In Mountain v Hastings, the wording used was inadequate as the notice did not include the “requirement that the rent was unpaid at both the date of the service of the notice and the date of the hearing and that “rent” meant rent lawfully due”. That notice referred to ‘rent unpaid’.
Mr Y’s notice did set out the rent unpaid at date of service and date of hearing part, so the only issue was whether it was a requirement for the notice to specify ‘rent lawfully due’ rather than ‘rent owed’ as per the notice.
The Court of Appeal took the view that ‘rent unpaid’ in Mountain was clearly different to ‘rent lawfully due’. “The party served with a notice stating that rent is unpaid would not appreciate that it would be open for him to say that although the rent is indeed unpaid, it was not lawfully due”. But the meaning of’ rent owed’ was a different issue.

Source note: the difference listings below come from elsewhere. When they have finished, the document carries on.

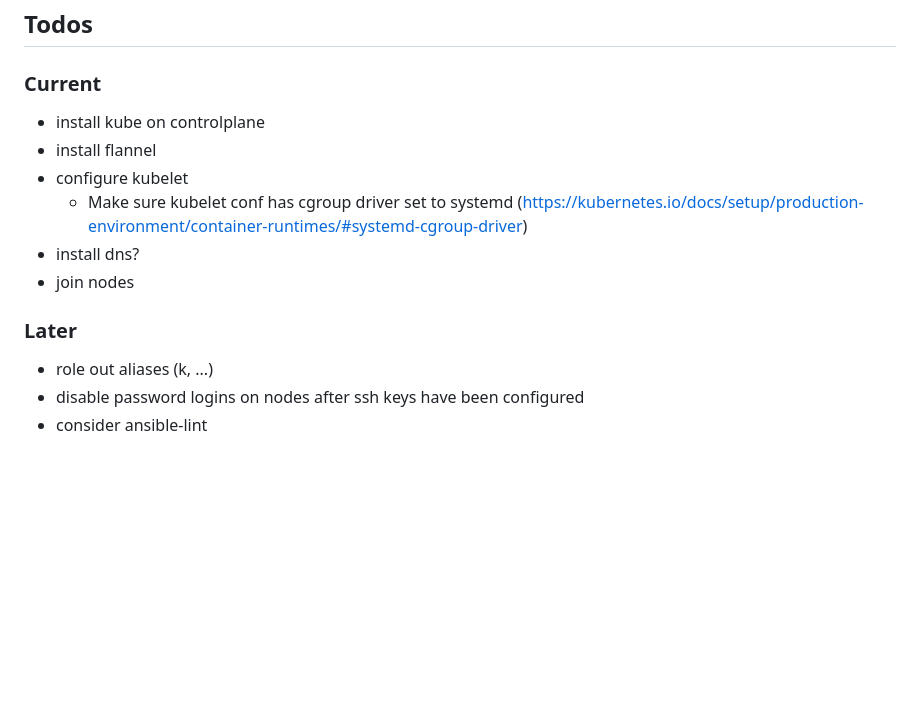
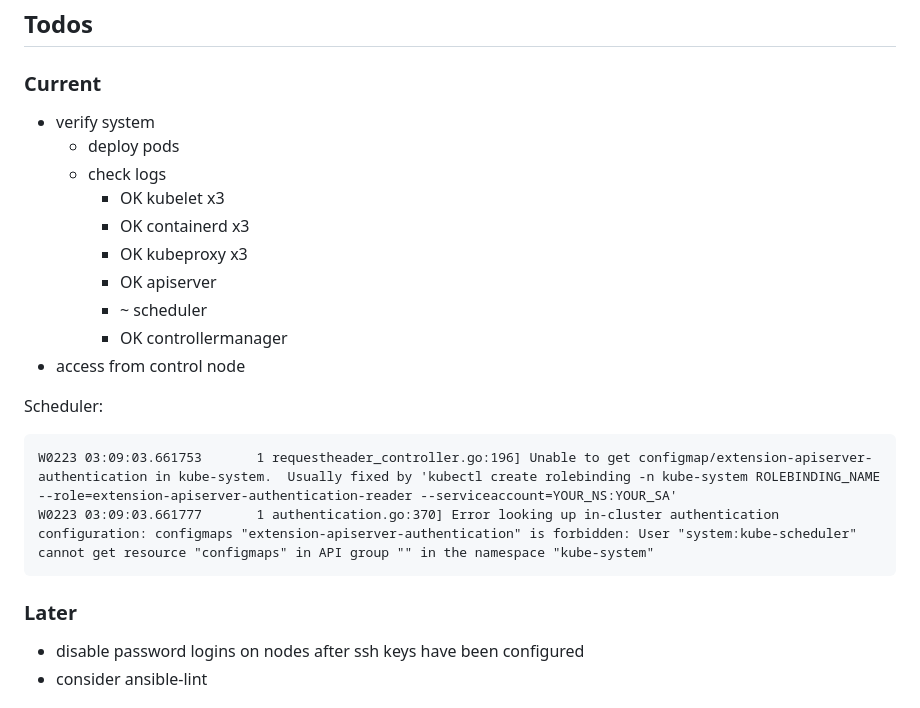
Before and after one commit to jangroth/homekube, a Markdown page: doc/todo.md, the part around the change. Rendered like a GitHub page; blank space fills up the shorter version.

Commit message:
Check and adjust

````diff
--- a/doc/todo.md
+++ b/doc/todo.md
@@ -1,16 +1,25 @@
 ## Todos
 
 ### Current
-- install kube on controlplane
-- install flannel
-- configure kubelet
-    - Make sure kubelet conf has cgroup driver set to systemd (https://kubernetes.io/docs/setup/production-environment/container-runtimes/#systemd-cgroup-driver)
-- install dns?
-- join nodes
+- verify system
+    - deploy pods
+    - check logs
+        - OK kubelet x3
+        - OK containerd x3
+        - OK kubeproxy x3
+        - OK apiserver
+        - ~ scheduler
+        - OK controllermanager
+- access from control node
+
+Scheduler:
+```
+W0223 03:09:03.661753       1 requestheader_controller.go:196] Unable to get configmap/extension-apiserver-authentication in kube-system.  Usually fixed by 'kubectl create rolebinding -n kube-system ROLEBINDING_NAME --role=extension-apiserver-authentication-reader --serviceaccount=YOUR_NS:YOUR_SA'
+W0223 03:09:03.661777       1 authentication.go:370] Error looking up in-cluster authentication configuration: configmaps "extension-apiserver-authentication" is forbidden: User "system:kube-scheduler" cannot get resource "configmaps" in API group "" in the namespace "kube-system"
+```
 
 ### Later
 
-- role out aliases (k, ...)
 - disable password logins on nodes after ssh keys have been configured
 - consider ansible-lint
 
````
Also changed, not shown: README.md (+3 -1 lines), doc/cluster.md (+18 -2 lines), doc/homekube.png (deleted), doc/images/homekube.png (added), doc/images/k9s.png (added), 6 other files.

Did the statutory wording of ‘rent lawfully due’ add anything to the effect of ‘rent owed’?
Ms M argued that ‘rent lawfully due’ did have additional meaning:
A notice merely stating that rent is owed is not sufficient to alert a tenant to the fact that she may have, for example, a counter claim based on the cost of repairs which the landlord should have carried out, which she might claim to set off against the rent. He also pointed out a further example where the landlord had failed to comply with the statutory duty to give the tenant particulars of his address, see section 48 of the Landlord and Tenant Act 1987, which prevents a landlord from recovering rent where he has failed to supply an address in England and Wales at which notices may be served on the landlord by the tenant.

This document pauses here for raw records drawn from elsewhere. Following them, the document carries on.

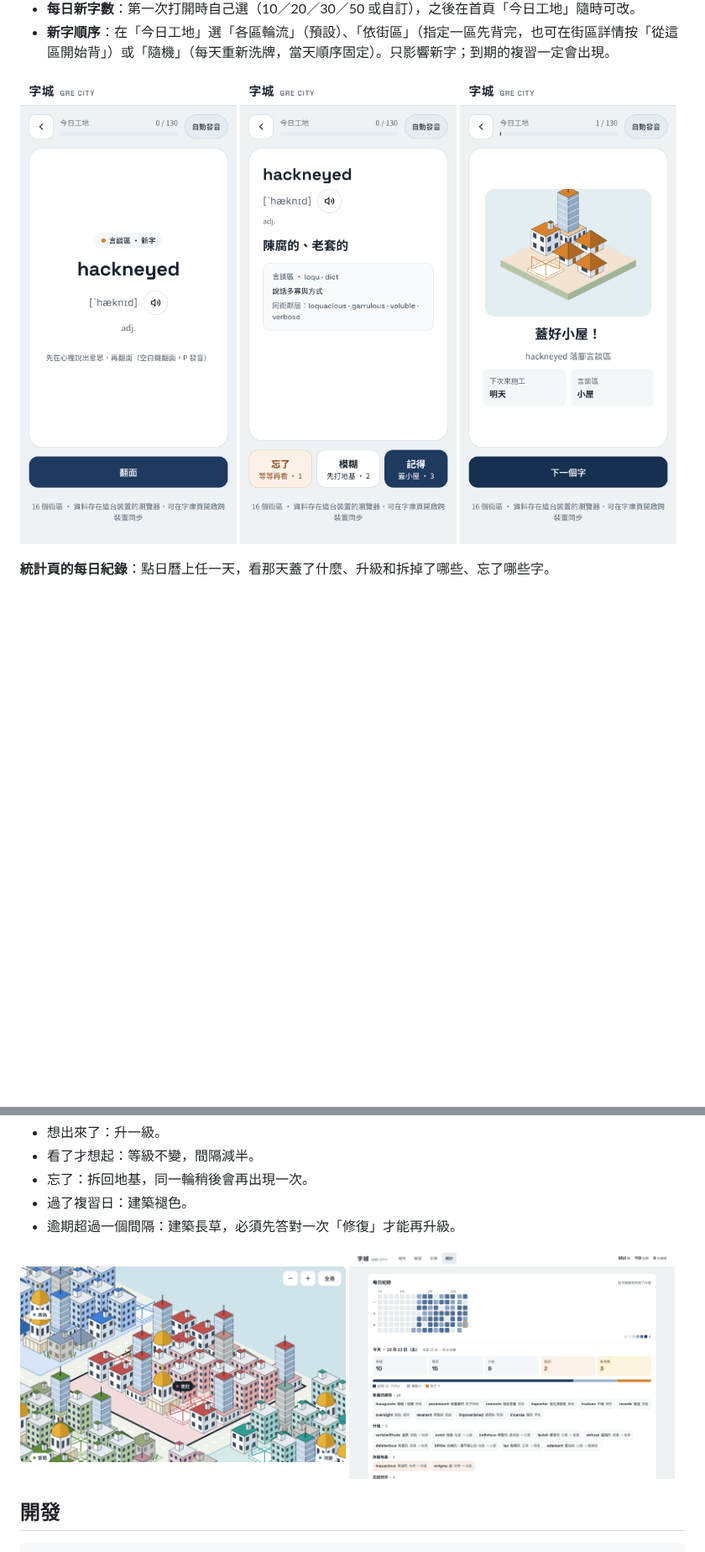
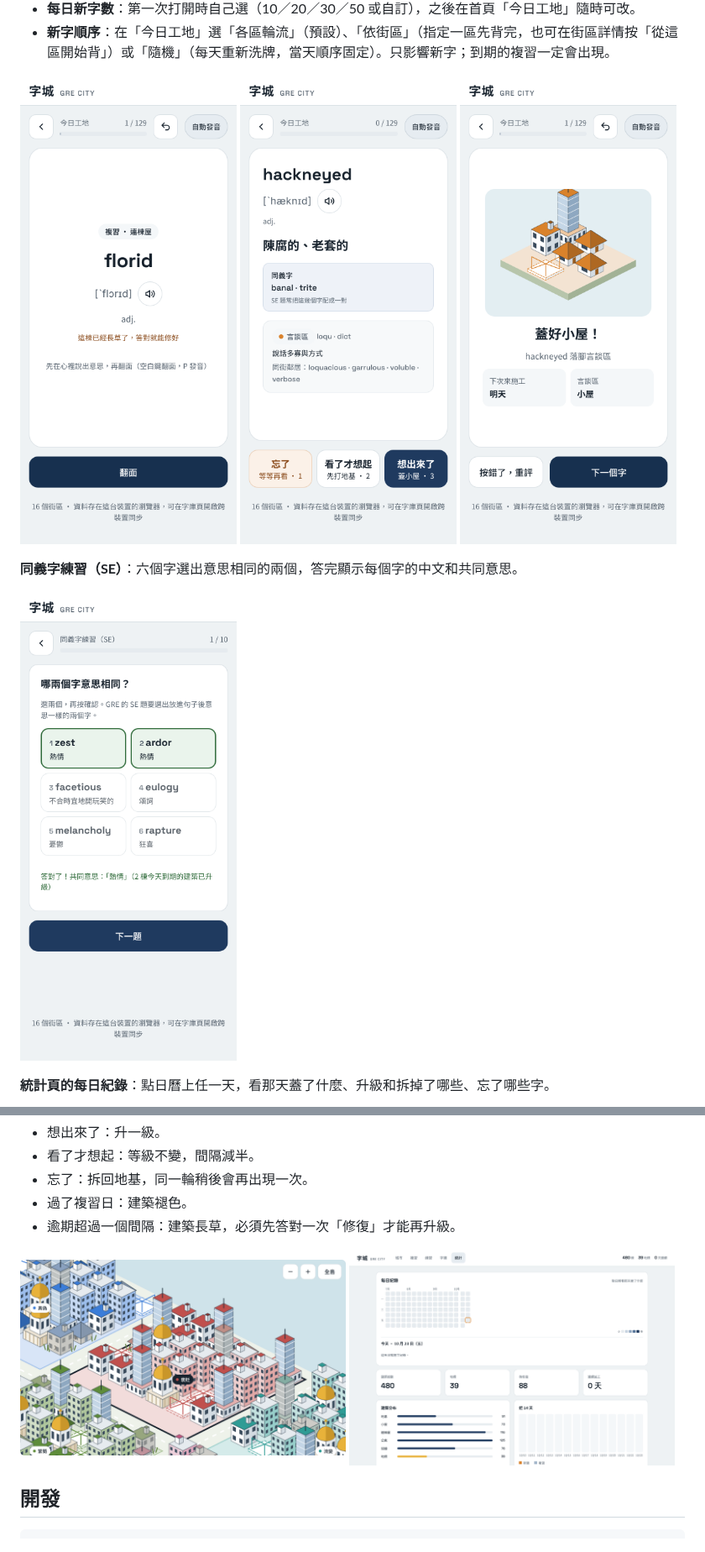
Before and after one commit to voho0000/GRE-city, a Markdown page: README.md, 2 parts joined by grey strips. Shown at 84% size. Drawn GitHub-style; pictures changed too: docs/images/practice-result.png (added), docs/images/stats.png, docs/images/study-back.png; blank space fills up the shorter version.

Commit message:
README: refresh screenshots and add the SE practice screen
Co-Authored-By: Claude Opus 5.5 <noreply@anthropic.com>
Claude-Session: https://claude.ai/code/session_015BagGF3dJNBEMAhortGT5m

```diff
--- a/README.md
+++ b/README.md
@@ -26,6 +26,10 @@
   <img src="docs/images/study-back.png" width="260" alt="翻面後自評">
   <img src="docs/images/study-done.png" width="260" alt="答對後建築升級">
 </p>
+
+**同義字練習（SE）**：六個字選出意思相同的兩個，答完顯示每個字的中文和共同意思。
+
+<p><img src="docs/images/practice-result.png" width="300" alt="同義字練習：選出兩個意思相同的字"></p>
 
 **統計頁的每日紀錄**：點日曆上任一天，看那天蓋了什麼、升級和拆掉了哪些、忘了哪些字。
 
```
Also changed, not shown: docs/images/city.png.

However, the Court of Appeal was unimpressed, finding that ‘owed’ and ‘lawfully due’ had the same effect in alerting the tenant.
In contrast to a statement that rent is unpaid, a statement in a section 8 notice that the rent was owed in my judgment is sufficient notice to enable a recipient to appreciate that it would be an answer to the claim to show that the rent was not lawfully due, thus the recipient of a notice using the word “owe” is aware that he or she must find some basis for showing that the rent is not owed. Thus Miss Masih’s defence of waiver is a defence that the rent is not owed. Miss Masih’s desire to counter claim for repairs is, if she is right that she is able to set it off against the rent, equally a claim that the rent is not owed. Of course if she is wrong about the set-off then it is not an answer whether the notice is phrased with the word “owed” or “lawfully due”. The same can be said of Mr Carrott’s [for Ms M] example based on section 48 of the Landlord and Tenant Act 1987. Although section 48(2) says that rent otherwise “due” shall be treated as not being due, the effect of it not being due is also that it is not owed.

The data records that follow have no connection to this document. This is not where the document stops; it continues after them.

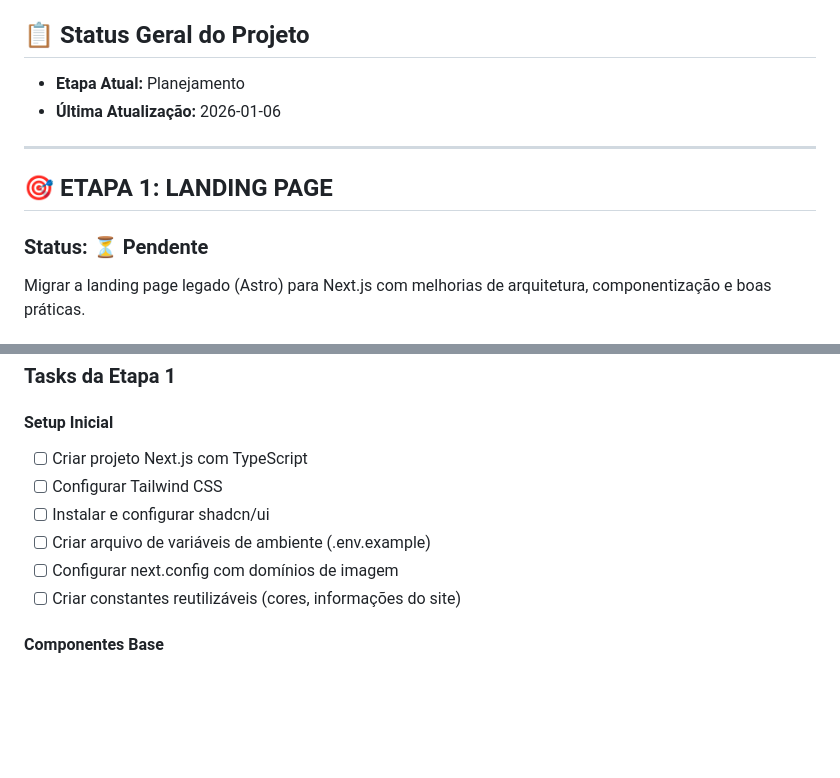
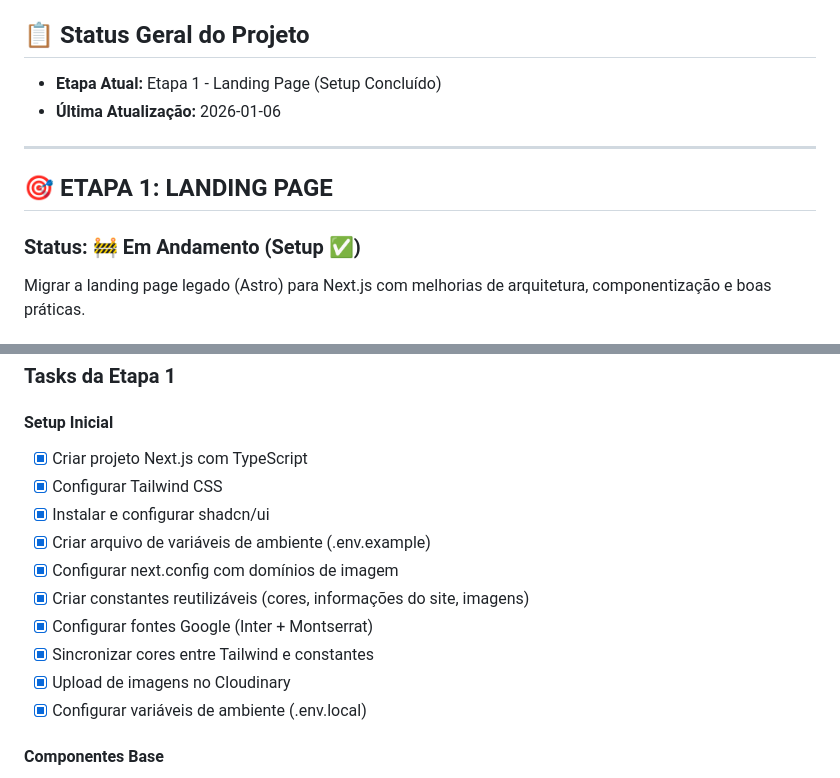
Before and after one commit to ceanjr/sriphone_2, a Markdown page: ROADMAP.md, 2 parts joined by grey strips. Rendered like a GitHub page; blank space fills up the shorter version.

Commit message:
docs: marcar setup inicial como concluído no ROADMAP
- Marcar todas as tasks de Setup Inicial como concluídas
- Adicionar tasks extras realizadas (fontes, sincronização, upload)
- Atualizar status geral: Etapa 1 em andamento
- Atualizar status da etapa: Setup concluído

🤖 Generated with [Claude Code](https://claude.com/claude-code)

Co-Authored-By: Claude <noreply@anthropic.com>

```diff
--- a/ROADMAP.md
+++ b/ROADMAP.md
@@ -4,14 +4,14 @@ Projeto de migração e modernização do site Sr. IPHONE de Astro para Next.js.
 
 ## 📋 Status Geral do Projeto
 
-- **Etapa Atual:** Planejamento
+- **Etapa Atual:** Etapa 1 - Landing Page (Setup Concluído)
 - **Última Atualização:** 2026-01-06
 
 ---
 
 ## 🎯 ETAPA 1: LANDING PAGE
 
-### Status: ⏳ Pendente
+### Status: 🚧 Em Andamento (Setup ✅)
 
 Migrar a landing page legado (Astro) para Next.js com melhorias de arquitetura, componentização e boas práticas.
 
@@ -79,12 +79,16 @@ Migrar a landing page legado (Astro) para Next.js com melhorias de arquitetura,
 ### Tasks da Etapa 1
 
 #### Setup Inicial
-- [ ] Criar projeto Next.js com TypeScript
-- [ ] Configurar Tailwind CSS
-- [ ] Instalar e configurar shadcn/ui
-- [ ] Criar arquivo de variáveis de ambiente (.env.example)
-- [ ] Configurar next.config com domínios de imagem
-- [ ] Criar constantes reutilizáveis (cores, informações do site)
+- [x] Criar projeto Next.js com TypeScript
+- [x] Configurar Tailwind CSS
+- [x] Instalar e configurar shadcn/ui
+- [x] Criar arquivo de variáveis de ambiente (.env.example)
+- [x] Configurar next.config com domínios de imagem
+- [x] Criar constantes reutilizáveis (cores, informações do site, imagens)
+- [x] Configurar fontes Google (Inter + Montserrat)
+- [x] Sincronizar cores entre Tailwind e constantes
+- [x] Upload de imagens no Cloudinary
+- [x] Configurar variáveis de ambiente (.env.local)
 
 #### Componentes Base
 - [ ] Criar layout principal da landing page
```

In order for this submission to succeed, it would be necessary to find an example of a case where rent is owed but is not lawfully due. For my part I am unable to think of any such case and none has been suggested to us in argument.
The appeal therefore failed.
But before anyone gets too excited about there being leeway in the wording of s.8 notices, they should note how small the difference in wording was that enabled Mr Y’s notice to be valid – ‘rent owed’ rather than ‘rent unpaid’. It would be all to easy for a form of wording used to fall foul of the requirement set out in Mountain that it fulfil the legislative purpose.
In view of this, and as the Court of Appeal quotes approvingly from Mountain v Hastings:
“It is difficult to think of any good reason why a person given the task of settling a form of notice should choose to use words differently from those in which the Crown has stated in the schedule.”